"It's going to be nowhere near what we normally have open," said Bryan Dempsey, Spring Lake's borough administrator. "We're trying everything we can, but we're not going to put anyone in danger just to have a beach day."
The beach will open on Tuesday, after officials took a helicopter to fly over the surf to make sure planks of damaged boardwalk were not floating in the waves, ready to injure swimmers.
Ocean City, N.J., is also reopening its beaches on Tuesday. Swimmers returned to the water on Monday, but without lifeguards, who had moved all their rescue equipment offshore in anticipation of the hurricane. The beach resort suffered hardly any damage at all aside from some beach erosion. Now all that remains is convincing people to come for one last summer weekend.
"We're back in business, and looking to finish out what has been a really good summer," said Frank Donato, the city's emergency management coordinator.
New Jersey Gov. Chris Christie had a fit of pique over seeing people lounging on the beach in Asbury Park as the storm approached, and after he had declared a state of emergency that led to many mandatory evacuations.
"Get the hell off the beach!" he thundered at a news conference.
But now, Christie is singing a different tune: Please get the hell back on the beach.
At a news conference Monday night, he urged people to get in their cars and go to the Jersey shore for the Labor Day weekend, predicting there would be vacancies as a result of Irene.
"Be an opportunist," he said. "You'll probably get a good price."
Elsewhere, it was much the same, as communities dug out from under the sand and looked ahead to the holiday weekend.
Judy Packer was walking her black Labrador retriever near the beach in Nags Head, N.C., part of a vacation she had planned for months.
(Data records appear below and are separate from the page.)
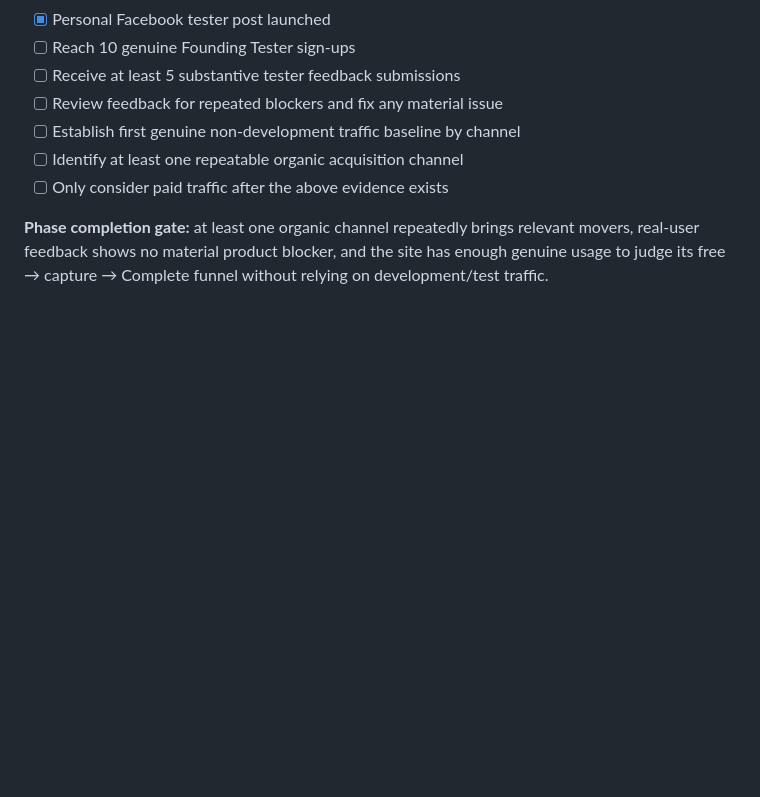
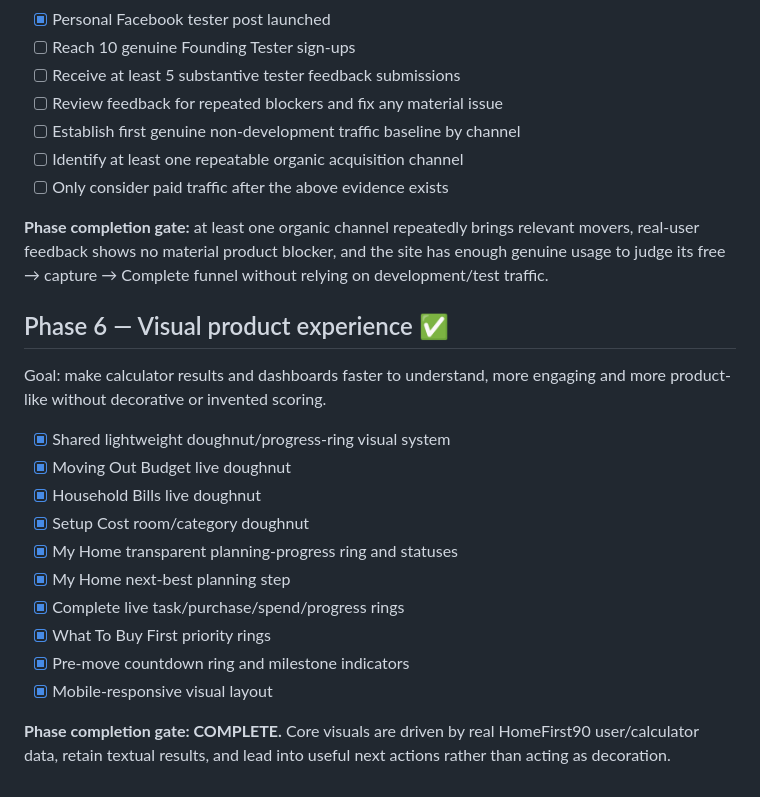
Before and after one commit to paulmcdonagh001-png/homefirst90, a Markdown page: LAUNCH_CHECKLIST.md, the part around the change. Drawn GitHub-style; blank space fills up the shorter version.

Commit message:
Add completed visual product experience phase

```diff
--- a/LAUNCH_CHECKLIST.md
+++ b/LAUNCH_CHECKLIST.md
@@ -98,3 +98,21 @@ Goal: get genuine movers into the funnel organically, learn which acquisition ch
 - [ ] Only consider paid traffic after the above evidence exists
 
 **Phase completion gate:** at least one organic channel repeatedly brings relevant movers, real-user feedback shows no material product blocker, and the site has enough genuine usage to judge its free → capture → Complete funnel without relying on development/test traffic.
+
+
+## Phase 6 — Visual product experience ✅
+
+Goal: make calculator results and dashboards faster to understand, more engaging and more product-like without decorative or invented scoring.
+
+- [x] Shared lightweight doughnut/progress-ring visual system
+- [x] Moving Out Budget live doughnut
+- [x] Household Bills live doughnut
+- [x] Setup Cost room/category doughnut
+- [x] My Home transparent planning-progress ring and statuses
+- [x] My Home next-best planning step
+- [x] Complete live task/purchase/spend/progress rings
+- [x] What To Buy First priority rings
+- [x] Pre-move countdown ring and milestone indicators
+- [x] Mobile-responsive visual layout
+
+**Phase completion gate: COMPLETE.** Core visuals are driven by real HomeFirst90 user/calculator data, retain textual results, and lead into useful next actions rather than acting as decoration.
```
The beach house she was renting came through the storm with barely a scratch.
"If there had been substantial damage, we would have cancelled the family vacation," said Packer, a 44-year-old accountant and mother of three from New York City.
Now she plans to do the usual: Spend most of her days at the beach and going to her favorite restaurants at night.
"I just want to spend the next week unwinding," she said. "I'm just glad there wasn't much storm damage. It's good to be here."
At the Comfort Inn on the beach at Nags Head, the hotel's 105 rooms were booked solid for the week before the storm, said manager Kelly Smith. But over the last 24 hours they received 150 cancellations for the coming week. She estimated that the hotel will only be about two-thirds full over the traditionally busy Labor Day weekend, when rooms go for $160 a night.
Many of the cancellations are coming from northern states affected by Irene.
"They're saying they're cancelling because their power is off and don't know when it's coming on," Smith said. "Or they're saying their power is off, they had some damage and they don't know if they can afford the vacation anymore."
Some resorts away from the ocean actually benefited from Irene. The Smoky Mountain resort city of Gatlinburg, Tenn., reported an influx of tourists last weekend as the hurricane forecasts were issued. Some of them were coastal residents trying to escape the weather, said city spokesman Jim Davis.
Hotels on Block Island, R.I., are slashing prices and trying as hard as they can to get the word out that their area was not affected by the storm.
"Today is absolutely gorgeous," said Kathy Szabo, executive director of the Block Island Chamber of Commerce. "The ferries are running, and I sure hope that people come out. You wouldn't even know that a storm went by."
Associated Press writers Mitch Weiss and Tom Breen in Nags Head, N.C.; Meghan Barr in Greenport, N.Y.; Erika Niedowski in Providence, R.I.; Joe Edwards in Gatlinburg, Tenn.; Brock Vergakis in Norfolk, Va.; Greg Schreier in Williamsburg, Va.; Kathy Matheson in Philadelphia, and Johanna Kaiser in Boston contributed to this story.